Students work to balance academics with athletics

Working to manage both their academics as well as their athletics, student-athletes use different methods to successfully achieve a balanced schedule.


***Working on the go…**Traveling to an away softball game, sophomore Jess Deery creates a list of the work she needs to accomplish when she gets home. Having had to leave the last block of the school day early, Deery used the time she had on the bus to organize herself. Arrowhead Photo by Alicia Jones*
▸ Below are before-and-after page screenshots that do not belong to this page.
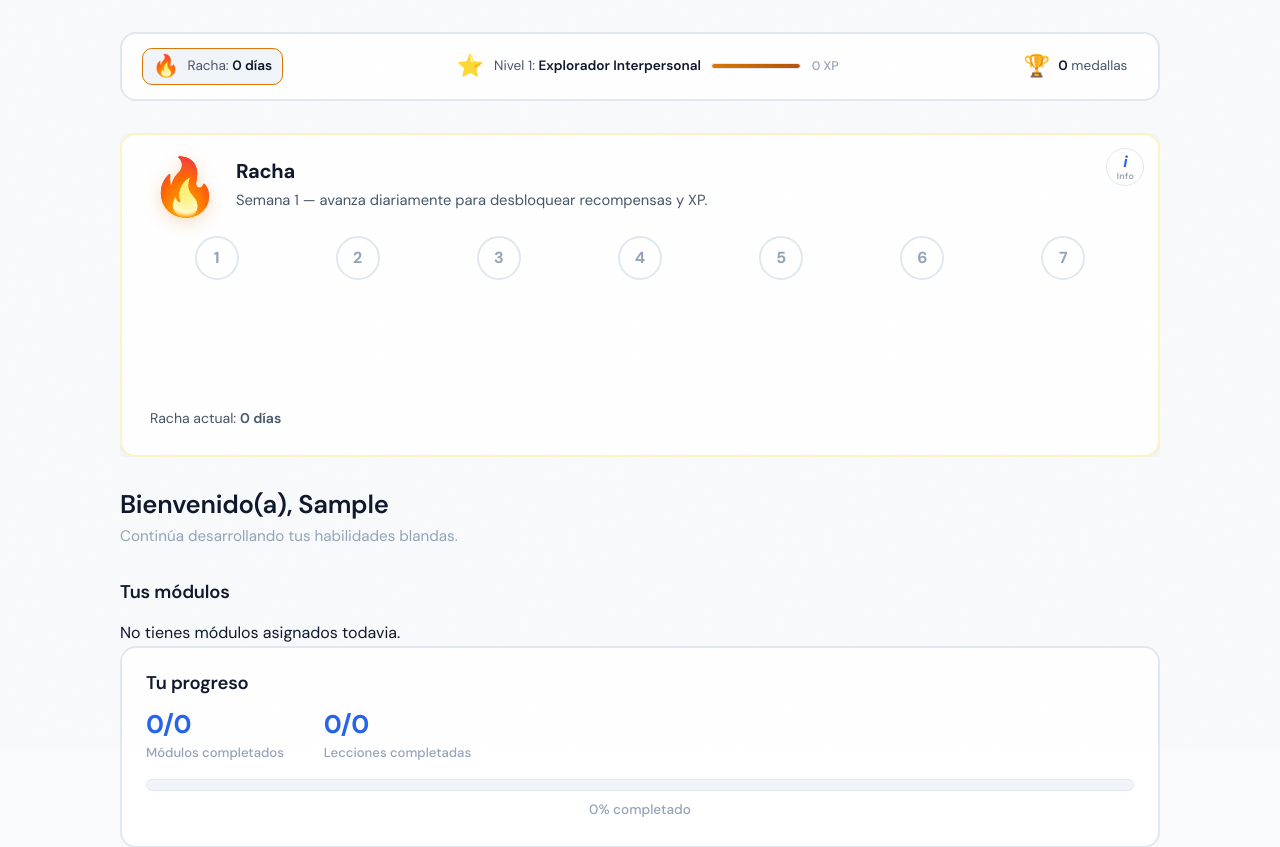
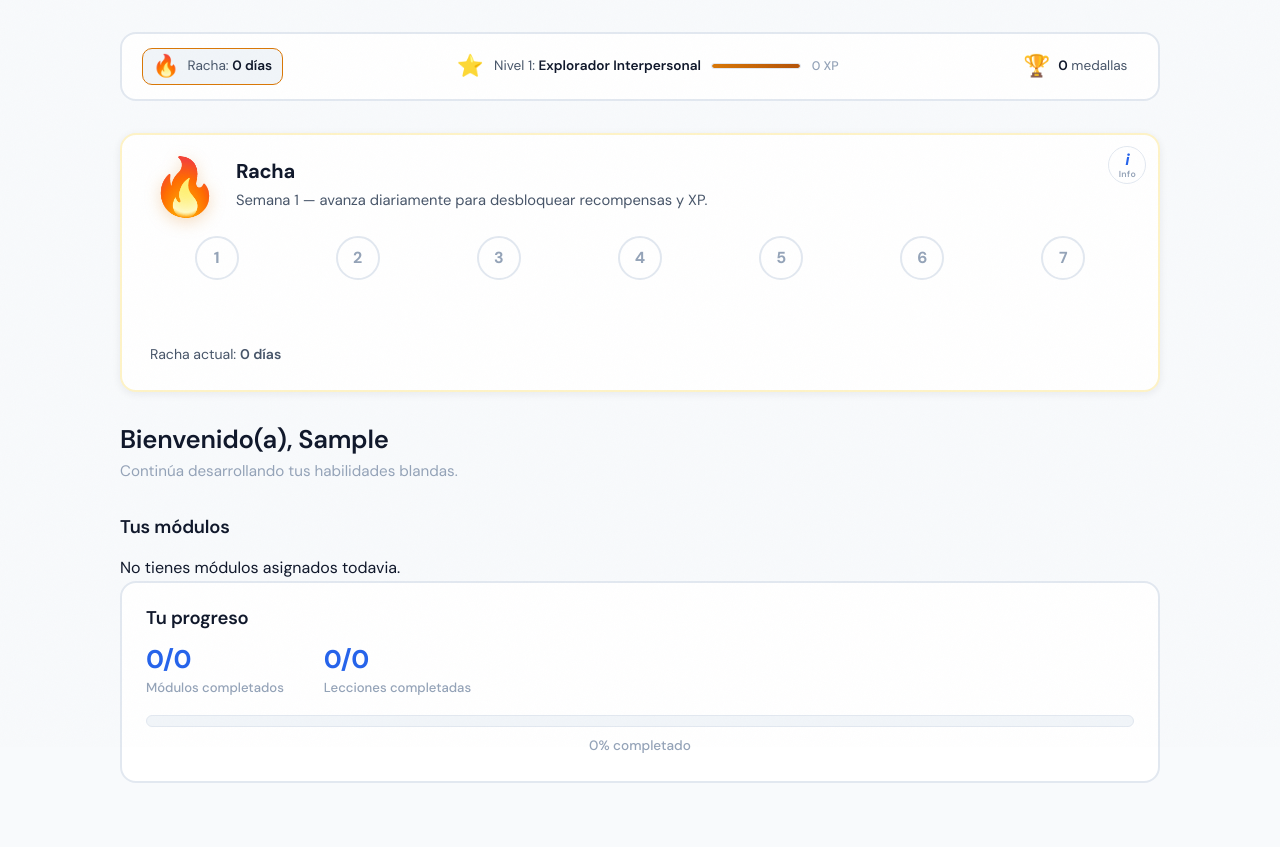
Before and after one commit to ludev84/gamification, a Django app: page / in a window 1280 px wide, after a click that opens the changed part. Shown: the part 53-900 px from the top of the page. Run offline with Django 5.2, Linux system fonts and the light colour scheme; the visitor is signed in with stand-in values (Sample User, id 1); data that the repository does not hold is empty.

Commit message:
Fix design errors

```diff
--- a/soft_skills/static/soft_skills/css/styles.css
+++ b/soft_skills/static/soft_skills/css/styles.css
@@ -2233,8 +2233,13 @@ details[open] .review-chevron {
 .gam-accordion[hidden] { display: none; }
 
 .gam-accordion.gam-accordion--open {
-    max-height: 900px;
+    max-height: 1400px;
     margin-bottom: 2rem;
+}
+
+/* Once the open transition finishes, allow tooltips/popovers to spill out of the card */
+.gam-accordion.gam-accordion--expanded {
+    overflow: visible;
 }
 
 .gam-panel { animation: fadeUp 0.35s ease both; }
@@ -2243,23 +2248,23 @@ details[open] .review-chevron {
 /* Flip card */
 .gam-card {
     position: relative;
-    background: var(--white);
-    border: 2px solid var(--border);
+    background: transparent;
+    border: none;
     border-radius: var(--r-lg);
     padding: 0;
-    box-shadow: var(--shadow);
-    min-height: 320px;
     perspective: 1400px;
 }
 
-.gam-card--streak  { border-color: var(--gold-light); }
-.gam-card--level   { border-color: var(--terra-light); }
-.gam-card--badges  { border-color: var(--teal-light); }
-
+/*
+   Grid-stack the two faces in the same cell so the card auto-sizes to the
+   larger face. This replaces the old position:absolute + fixed-min-height
+   approach that caused the level back-face to overflow.
+*/
 .gam-card__inner {
     position: relative;
     width: 100%;
-    min-height: 320px;
+    display: grid;
+    grid-template-areas: "stack";
     transform-style: preserve-3d;
     transition: transform 0.6s cubic-bezier(0.4, 0.0, 0.2, 1);
 }
@@ -2269,10 +2274,8 @@ details[open] .review-chevron {
 }
 
 .gam-card__face {
-    position: absolute;
-    inset: 0;
+    grid-area: stack;
     width: 100%;
-    height: 100%;
     backface-visibility: hidden;
     -webkit-backface-visibility: hidden;
     padding: 1.5rem 1.75rem;
@@ -2281,19 +2284,17 @@ details[open] .review-chevron {
     gap: 0.85rem;
     border-radius: var(--r-lg);
     background: var(--white);
-}
+    border: 2px solid var(--border);
+    box-shadow: var(--shadow);
+}
+
+.gam-card--streak  .gam-card__face { border-color: var(--gold-light); }
+.gam-card--level   .gam-card__face { border-color: var(--terra-light); }
+.gam-card--badges  .gam-card__face { border-color: var(--teal-light); }
 
 .gam-card__face--back {
     transform: rotateY(180deg);
-    align-items: flex-start;
-}
-
-/* Static face (badges card has no flip — keep face in normal flow) */
-.gam-card__face--static {
-    position: relative;
-    inset: auto;
-    height: auto;
-    min-height: 320px;
+    align-items: stretch;
 }
 
 .gam-card__title {
@@ -2301,6 +2302,8 @@ details[open] .review-chevron {
     font-weight: 700;
     color: var(--text);
     margin: 0;
+    /* Leave room for the absolutely-positioned info button (top-right) */
+    padding-right: 3.25rem;
 }
 
 .gam-card__subtitle {
@@ -2331,6 +2334,8 @@ details[open] .review-chevron {
     justify-content: center;
     gap: 0;
     z-index: 2;
+    backface-visibility: hidden;
+    -webkit-backface-visibility: hidden;
     transition: background 0.18s ease, border-color 0.18s ease, transform 0.18s ease;
 }
 
@@ -2359,7 +2364,6 @@ details[open] .review-chevron {
     display: flex;
     align-items: flex-start;
     gap: 1rem;
-    padding-right: 3rem; /* leave room for info button */
 }
 
 .streak-card__icon {
--- a/soft_skills/templates/soft_skills/dashboard.html
+++ b/soft_skills/templates/soft_skills/dashboard.html
@@ -73,6 +73,10 @@
                         </p>
                     </div>
                     <div class="gam-card__face gam-card__face--back">
+                        <button type="button" class="gam-card__info-btn" data-flip aria-label="Volver">
+                            <span aria-hidden="true">i</span>
+                            <span class="gam-card__info-btn-label">Info</span>
+                        </button>
                         <h3 class="gam-card__title">¿Qué es la racha?</h3>
                         <span class="streak-card__icon streak-card__icon--small" aria-hidden="true">&#128293;</span>
                         <p>Tu <strong>racha</strong> representa el número de días consecutivos que has realizado actividades en los módulos.</p>
@@ -113,6 +117,10 @@
                         </div>
                     </div>
                     <div class="gam-card__face gam-card__face--back">
+                        <button type="button" class="gam-card__info-btn" data-flip aria-label="Volver">
+                            <span aria-hidden="true">i</span>
+                            <span class="gam-card__info-btn-label">Info</span>
+                        </button>
                         <h3 class="gam-card__title">Información sobre los niveles</h3>
                         <ul class="level-list">
                             {% for row in level_breakdown %}
@@ -132,7 +140,7 @@
         <section class="gam-panel" data-panel="badges" hidden aria-label="Detalle de medallas">
             <div class="gam-card gam-card--badges">
                 <div class="gam-card__inner">
-                    <div class="gam-card__face gam-card__face--front gam-card__face--static">
+                    <div class="gam-card__face gam-card__face--front">
                         <h3 class="gam-card__title"><span aria-hidden="true">&#127942;</span> Medallas</h3>
                         {% if all_badges_with_status %}
                         <div class="badge-grid">
@@ -228,6 +236,8 @@
     if (!bar || !accordion) return;
     var panels = accordion.querySelectorAll('.gam-panel');
     var buttons = bar.querySelectorAll('.gam-item--clickable');
+    var expandTimer = null;
+    var EXPAND_MS = 480; // matches max-height transition
 
     function openCard(name) {
         panels.forEach(function (p) {
@@ -242,12 +252,20 @@
         // Force reflow so the open transition runs even when toggling between cards.
         void accordion.offsetWidth;
         accordion.classList.add('gam-accordion--open');
+        // Defer overflow:visible until after the open animation so tooltips
+        // can spill outside the card without breaking the height transition.
+        clearTimeout(expandTimer);
+        expandTimer = setTimeout(function () {
+            accordion.classList.add('gam-accordion--expanded');
+        }, EXPAND_MS);
         buttons.forEach(function (b) {
             b.setAttribute('aria-expanded', b.dataset.card === name ? 'true' : 'false');
         });
     }
 
     function closeAll() {
+        clearTimeout(expandTimer);
+        accordion.classList.remove('gam-accordion--expanded');
         accordion.classList.remove('gam-accordion--open');
         accordion.hidden = true;
         panels.forEach(function (p) {
```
Managing time involving school and sports is something many student-athletes struggle to balance and succeed in. Student-athletes and teachers often put forth efforts to create an equal balance between both.
According to football coach and math teacher Ed Gallagher, it is important for students to be involved in sports throughout high school.
“I think sports and any school activity are critical to be a part of the student’s experience,” Gallagher said.
Though, ensuring there is enough time to accomplish all schoolwork and practices including arriving on time and submitting work on time is a constant struggle for student-athletes.
“I get home from practice around 5 p.m., so it’s been a long day of school and then also practice. Then, some days I have another practice afterwards, so I just have to fit homework in between practices,” sophomore softball player Jess Deery said. “It’s really hard to get all of it done.”
According to sophomore dancer Olivia Chesla, sports are very time demanding, as is school.
“Each night I’m usually gone because I live 35 minutes from my studio, so I’m usually gone from 3:15 until around 10:30,” Chesla said.
A tactic Chesla takes to manage this is doing schoolwork on the ride to dance practice or during breaks she has.
“Right now I don’t drive, so sometimes I like to do work in the car, using Quizlet or an app on my phone,” Chesla said. “On Saturdays when we have rehearsal, that takes up most of the day, we get breaks, and you’re not needed the entire day so it’s helpful to bring work to do while you’re not dancing.”
A tactic sophomore swimmer Matthew Potts takes is to schedule himself and focus on each task as it is given to him.
“I have a little bit of a schedule. When I’m at school, I do school. When I’m at sports, I do sports, and when I’m at home, I do what I need to do for that night,” Potts said.
According to Deery, she will shift her focus to schoolwork that she might have missed during the week because sports “dominated” it, to the weekend. In order to accomplish this, she makes a list of everything she needs to get done.
For junior Manny Rota-Talarico, school comes before sports.
“It’s important to make sure that I’m a student first, and athlete second,” Rota-Talarico said.
Gallagher agrees. He allows players to go to their teacher after school if they are behind in a class or missed something for school.
“It needs to be a priority and not an excuse,” Gallagher said.
Chesla says mental health is an equally important factor when considering time management and balancing out a set schedule.
“It’s really beneficial for me to do things to take care of my mind,” Chesla said, “I like to journal my thoughts and meditate a bit.”
According to Chesla, doing that each morning helps to manage the stress of each day, even if it is just a couple minutes.